Methods: Using rolling recruitment, six participants were randomly assigned to either the control group (CG, n=3) or training group (TG, n=3). Investigators used the SkiergTM to simulate a unilateral, overhand throwing exercise, performed by the most affected arm. Following PT guidelines, training took place three times per week for 6 weeks. An isokinetic dynamometer was used to measure both passive and active strength pre- and post-training.

Results: Although no statistically significant differences were found, a remarkable trend was observed. Shoulder extension torque increased 15% (13.97 to 16.09 Newton-meters [Nm]) for TG, compared to a 1% (9.77 to 9.90 Nm) increase for CG between pre- and post-tests. Similar results were observed in elbow extension (3.90 to 9.60 Nm, 7.20 to 15.5 Nm, for CG and TG). Shoulder flexion torque increased more for TG (from 2.10 to 4.07 Nm, pre and post) than for CG (1.60 to 3.07 Nm). Similar results were observed with elbow flexion.

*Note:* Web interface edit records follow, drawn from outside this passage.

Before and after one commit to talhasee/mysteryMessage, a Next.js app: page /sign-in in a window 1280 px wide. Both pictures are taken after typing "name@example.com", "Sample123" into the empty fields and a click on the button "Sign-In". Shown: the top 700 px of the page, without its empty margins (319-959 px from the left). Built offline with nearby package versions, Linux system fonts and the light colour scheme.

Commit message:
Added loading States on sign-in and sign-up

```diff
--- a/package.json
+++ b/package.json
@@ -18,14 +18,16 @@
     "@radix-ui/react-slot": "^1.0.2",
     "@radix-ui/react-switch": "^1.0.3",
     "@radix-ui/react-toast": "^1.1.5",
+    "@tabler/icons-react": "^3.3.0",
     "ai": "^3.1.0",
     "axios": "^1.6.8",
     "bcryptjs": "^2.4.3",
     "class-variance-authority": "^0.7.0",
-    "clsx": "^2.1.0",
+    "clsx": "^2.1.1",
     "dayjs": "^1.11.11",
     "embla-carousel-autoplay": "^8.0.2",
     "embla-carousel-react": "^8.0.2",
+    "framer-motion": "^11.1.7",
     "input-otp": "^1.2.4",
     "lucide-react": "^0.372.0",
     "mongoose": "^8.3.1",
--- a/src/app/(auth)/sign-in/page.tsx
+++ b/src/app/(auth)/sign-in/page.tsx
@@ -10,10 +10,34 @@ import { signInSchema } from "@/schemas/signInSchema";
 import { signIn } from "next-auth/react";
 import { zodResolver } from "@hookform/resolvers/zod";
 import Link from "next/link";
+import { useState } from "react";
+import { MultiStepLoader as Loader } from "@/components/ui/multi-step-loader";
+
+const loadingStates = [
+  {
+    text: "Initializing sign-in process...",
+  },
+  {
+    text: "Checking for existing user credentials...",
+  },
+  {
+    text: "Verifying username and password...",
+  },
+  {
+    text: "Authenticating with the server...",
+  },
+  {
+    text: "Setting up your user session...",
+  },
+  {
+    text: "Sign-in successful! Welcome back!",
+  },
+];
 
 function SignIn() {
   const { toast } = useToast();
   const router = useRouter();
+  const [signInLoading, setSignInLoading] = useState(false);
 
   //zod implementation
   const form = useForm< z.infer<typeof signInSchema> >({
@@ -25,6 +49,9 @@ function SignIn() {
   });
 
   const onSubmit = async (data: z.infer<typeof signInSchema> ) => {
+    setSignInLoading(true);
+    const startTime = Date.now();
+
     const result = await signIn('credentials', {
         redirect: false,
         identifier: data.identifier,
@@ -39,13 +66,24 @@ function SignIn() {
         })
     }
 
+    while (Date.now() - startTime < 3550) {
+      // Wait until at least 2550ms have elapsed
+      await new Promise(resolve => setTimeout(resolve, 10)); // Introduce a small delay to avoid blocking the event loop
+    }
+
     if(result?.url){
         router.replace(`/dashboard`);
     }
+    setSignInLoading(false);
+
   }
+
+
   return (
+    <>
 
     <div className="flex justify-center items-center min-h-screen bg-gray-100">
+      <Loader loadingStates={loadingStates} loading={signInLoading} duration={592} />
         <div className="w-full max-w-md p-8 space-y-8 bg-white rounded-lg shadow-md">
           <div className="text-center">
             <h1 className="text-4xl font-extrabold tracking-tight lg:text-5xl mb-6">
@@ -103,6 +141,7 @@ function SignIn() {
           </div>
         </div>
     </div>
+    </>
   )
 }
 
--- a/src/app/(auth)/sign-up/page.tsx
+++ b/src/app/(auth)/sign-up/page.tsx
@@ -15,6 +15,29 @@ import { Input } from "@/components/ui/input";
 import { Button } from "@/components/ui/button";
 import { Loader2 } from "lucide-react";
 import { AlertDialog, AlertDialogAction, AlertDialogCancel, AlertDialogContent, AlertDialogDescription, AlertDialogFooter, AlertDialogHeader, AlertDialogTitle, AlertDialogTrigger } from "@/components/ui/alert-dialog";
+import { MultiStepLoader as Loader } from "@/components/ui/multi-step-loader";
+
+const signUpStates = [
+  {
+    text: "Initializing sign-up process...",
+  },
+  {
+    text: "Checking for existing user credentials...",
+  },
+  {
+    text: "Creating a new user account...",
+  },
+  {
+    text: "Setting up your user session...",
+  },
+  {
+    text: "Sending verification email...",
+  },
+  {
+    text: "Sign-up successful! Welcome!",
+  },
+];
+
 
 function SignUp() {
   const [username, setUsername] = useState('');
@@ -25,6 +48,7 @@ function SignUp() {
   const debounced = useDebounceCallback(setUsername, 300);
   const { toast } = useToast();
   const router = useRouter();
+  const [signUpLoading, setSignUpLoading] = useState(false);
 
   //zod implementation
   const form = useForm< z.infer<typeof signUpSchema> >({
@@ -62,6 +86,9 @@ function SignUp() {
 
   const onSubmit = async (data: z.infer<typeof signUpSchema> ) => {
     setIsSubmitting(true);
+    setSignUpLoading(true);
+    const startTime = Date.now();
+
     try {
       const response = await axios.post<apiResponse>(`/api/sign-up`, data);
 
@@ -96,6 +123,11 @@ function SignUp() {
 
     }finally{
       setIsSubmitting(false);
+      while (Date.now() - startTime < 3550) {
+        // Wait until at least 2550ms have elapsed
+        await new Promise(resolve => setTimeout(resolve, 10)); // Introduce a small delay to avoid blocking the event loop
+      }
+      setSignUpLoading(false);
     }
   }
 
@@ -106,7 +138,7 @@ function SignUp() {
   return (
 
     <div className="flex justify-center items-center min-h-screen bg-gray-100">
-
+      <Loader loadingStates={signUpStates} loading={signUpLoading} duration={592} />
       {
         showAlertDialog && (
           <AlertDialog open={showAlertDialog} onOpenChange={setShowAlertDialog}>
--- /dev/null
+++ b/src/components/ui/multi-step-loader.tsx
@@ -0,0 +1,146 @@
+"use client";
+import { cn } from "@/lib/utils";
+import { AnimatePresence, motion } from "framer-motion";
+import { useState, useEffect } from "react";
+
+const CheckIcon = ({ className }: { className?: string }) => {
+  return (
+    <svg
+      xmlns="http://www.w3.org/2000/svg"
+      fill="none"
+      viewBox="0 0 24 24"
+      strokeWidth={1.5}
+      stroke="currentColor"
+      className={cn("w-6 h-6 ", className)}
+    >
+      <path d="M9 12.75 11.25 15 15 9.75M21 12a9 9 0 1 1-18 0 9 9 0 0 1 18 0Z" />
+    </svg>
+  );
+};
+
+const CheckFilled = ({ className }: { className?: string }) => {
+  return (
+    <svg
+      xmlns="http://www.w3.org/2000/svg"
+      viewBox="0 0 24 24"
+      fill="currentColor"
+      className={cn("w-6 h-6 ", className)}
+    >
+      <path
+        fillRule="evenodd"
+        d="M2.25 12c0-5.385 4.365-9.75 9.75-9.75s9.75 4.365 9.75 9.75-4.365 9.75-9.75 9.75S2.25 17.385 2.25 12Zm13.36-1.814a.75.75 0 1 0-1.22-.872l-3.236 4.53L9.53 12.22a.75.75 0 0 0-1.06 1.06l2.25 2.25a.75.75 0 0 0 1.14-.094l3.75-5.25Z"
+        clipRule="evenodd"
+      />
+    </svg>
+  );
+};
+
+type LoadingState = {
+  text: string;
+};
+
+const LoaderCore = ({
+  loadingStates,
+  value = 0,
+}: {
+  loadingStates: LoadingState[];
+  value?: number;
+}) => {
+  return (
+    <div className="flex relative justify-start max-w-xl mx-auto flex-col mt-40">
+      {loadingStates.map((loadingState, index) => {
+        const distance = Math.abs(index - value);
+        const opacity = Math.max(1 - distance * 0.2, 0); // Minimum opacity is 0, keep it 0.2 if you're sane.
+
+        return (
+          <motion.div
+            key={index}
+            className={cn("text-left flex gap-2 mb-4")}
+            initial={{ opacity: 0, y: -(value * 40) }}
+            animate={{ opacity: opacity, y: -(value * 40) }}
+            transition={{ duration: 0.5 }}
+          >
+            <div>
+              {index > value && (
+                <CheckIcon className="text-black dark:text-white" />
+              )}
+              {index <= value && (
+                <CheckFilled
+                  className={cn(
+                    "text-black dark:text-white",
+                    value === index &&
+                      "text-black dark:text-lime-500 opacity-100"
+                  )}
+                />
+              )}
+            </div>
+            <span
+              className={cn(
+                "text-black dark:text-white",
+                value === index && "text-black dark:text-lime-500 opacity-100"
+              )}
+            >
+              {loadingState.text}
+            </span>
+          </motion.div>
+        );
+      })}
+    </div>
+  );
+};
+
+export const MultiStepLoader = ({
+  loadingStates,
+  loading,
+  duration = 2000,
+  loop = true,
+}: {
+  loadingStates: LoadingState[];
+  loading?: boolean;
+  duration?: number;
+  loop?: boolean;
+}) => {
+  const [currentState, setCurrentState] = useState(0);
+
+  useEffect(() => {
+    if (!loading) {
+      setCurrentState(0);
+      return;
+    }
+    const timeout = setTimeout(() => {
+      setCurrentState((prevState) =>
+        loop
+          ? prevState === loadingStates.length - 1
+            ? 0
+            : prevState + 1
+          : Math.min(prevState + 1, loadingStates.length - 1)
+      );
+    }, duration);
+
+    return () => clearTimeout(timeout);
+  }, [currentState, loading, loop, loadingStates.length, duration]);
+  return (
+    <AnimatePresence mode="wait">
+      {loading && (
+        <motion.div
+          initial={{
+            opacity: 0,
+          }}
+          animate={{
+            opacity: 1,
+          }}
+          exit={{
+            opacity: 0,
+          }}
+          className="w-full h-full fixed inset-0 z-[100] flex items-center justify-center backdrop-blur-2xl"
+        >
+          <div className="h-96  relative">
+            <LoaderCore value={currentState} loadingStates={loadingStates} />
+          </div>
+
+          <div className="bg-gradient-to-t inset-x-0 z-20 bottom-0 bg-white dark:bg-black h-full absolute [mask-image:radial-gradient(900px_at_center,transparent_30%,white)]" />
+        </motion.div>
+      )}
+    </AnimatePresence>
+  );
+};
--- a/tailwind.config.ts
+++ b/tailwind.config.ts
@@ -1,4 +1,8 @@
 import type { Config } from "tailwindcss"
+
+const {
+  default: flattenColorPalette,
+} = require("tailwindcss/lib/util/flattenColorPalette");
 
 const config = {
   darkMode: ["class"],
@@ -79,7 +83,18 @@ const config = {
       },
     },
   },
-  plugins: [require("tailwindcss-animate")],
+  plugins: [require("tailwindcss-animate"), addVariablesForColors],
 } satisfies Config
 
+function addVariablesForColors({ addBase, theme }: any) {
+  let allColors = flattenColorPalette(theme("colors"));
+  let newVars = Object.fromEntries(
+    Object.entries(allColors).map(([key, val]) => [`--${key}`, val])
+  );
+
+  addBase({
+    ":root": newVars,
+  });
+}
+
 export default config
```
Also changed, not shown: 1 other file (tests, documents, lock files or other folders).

A 35% reduction of peak extension torque during passive stretching at 10 (4.93 to 3.07 Nm) and 30 deg / s (5.27 to 3.40 Nm) was observed among TG but not CG. The reduction of peak power during passive stretching indicates a reduction of spasticity.

Conclusion: Power training may facilitate improvements in strength and reductions in spasticity among individuals with CP.


American Public Health Association Annual Meeting (APHA)


New Orleans, LA